Example from the Textbook

  • Doctors often suggest a patient’s risk of heart disease in terms of a combination of the BMI (body mask index) and age using the following table:

      Age \leq 45 Age > 45
    BMI < 22.0 Low Medium
    BMI \geq 22.0 Medium High
  • Assuming the values for a patient are stored in variables age and bmi, we can write the following code

    slim = bmi < 22.0
    young = age <= 45
    if young:
       if slim:
          risk = 'low'
          risk = 'medium'
      if slim:
          risk = 'medium'
          risk = 'high'


  1. Rewrite the previous code without the nested if’s. There are several good solutions.
  2. Make the code for checking whether two circles intersect unbreakable.
  3. Write code to check if two rectangles intersect.

Summary of Discussion of If Statements and Logic

  • Logic is a crucial component of every program.
  • Basic rules of logic, including DeMorgan’s laws, help us to write and understand boolean expressions.
  • It sometimes requires careful, precise thinking, even at the level of a proof, to ensure logical expressions and if statement structures are correct.
    • Many bugs in supposedly-working programs are caused by conditions that the programmers did not fully consider.
  • If statements can be structured in many ways, sometimes nested several levels deep.
    • Nesting deeply can lead to confusing code, however.
    • Warning specifically for Python: you can easily change the meaning of your program by accidentally changing indentation.

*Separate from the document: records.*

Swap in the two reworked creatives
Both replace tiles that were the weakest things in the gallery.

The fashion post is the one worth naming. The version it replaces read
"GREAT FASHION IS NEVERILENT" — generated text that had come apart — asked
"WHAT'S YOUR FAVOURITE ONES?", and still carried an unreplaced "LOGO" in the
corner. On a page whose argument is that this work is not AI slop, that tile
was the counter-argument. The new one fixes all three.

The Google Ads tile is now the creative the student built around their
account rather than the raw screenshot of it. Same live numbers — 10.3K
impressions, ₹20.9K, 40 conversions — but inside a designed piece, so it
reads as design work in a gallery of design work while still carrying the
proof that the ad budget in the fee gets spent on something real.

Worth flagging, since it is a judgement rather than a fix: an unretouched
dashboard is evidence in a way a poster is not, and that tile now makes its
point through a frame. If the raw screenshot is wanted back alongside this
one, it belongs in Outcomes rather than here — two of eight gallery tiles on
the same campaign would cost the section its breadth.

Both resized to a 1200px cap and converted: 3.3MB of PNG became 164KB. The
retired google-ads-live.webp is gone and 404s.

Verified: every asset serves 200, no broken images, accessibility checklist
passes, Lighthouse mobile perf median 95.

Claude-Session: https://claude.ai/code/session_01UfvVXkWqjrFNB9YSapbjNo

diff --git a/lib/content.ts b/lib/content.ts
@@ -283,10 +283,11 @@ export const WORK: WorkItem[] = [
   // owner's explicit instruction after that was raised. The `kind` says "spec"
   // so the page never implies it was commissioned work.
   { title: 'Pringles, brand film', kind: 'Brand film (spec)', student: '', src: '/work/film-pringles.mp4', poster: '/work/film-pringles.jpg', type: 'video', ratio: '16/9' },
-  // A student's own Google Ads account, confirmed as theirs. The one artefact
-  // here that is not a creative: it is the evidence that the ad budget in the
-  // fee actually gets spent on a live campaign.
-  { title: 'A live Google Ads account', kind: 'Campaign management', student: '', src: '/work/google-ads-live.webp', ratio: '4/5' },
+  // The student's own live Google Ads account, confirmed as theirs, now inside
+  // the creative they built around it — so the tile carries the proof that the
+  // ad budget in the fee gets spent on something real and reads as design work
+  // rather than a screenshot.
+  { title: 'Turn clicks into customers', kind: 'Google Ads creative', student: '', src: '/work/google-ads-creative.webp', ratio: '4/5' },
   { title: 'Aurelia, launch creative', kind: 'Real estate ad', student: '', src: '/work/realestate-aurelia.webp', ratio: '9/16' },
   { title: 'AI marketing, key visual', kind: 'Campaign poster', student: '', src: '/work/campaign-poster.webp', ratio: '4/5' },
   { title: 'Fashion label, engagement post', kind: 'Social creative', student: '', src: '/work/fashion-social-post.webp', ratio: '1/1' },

It is very hard to debug these changes.
  • Using variables to store boolean values can make code easier to understand and avoids repeated tests.
  • Make sure your logic and resulting expressions cover the universe of possibilities!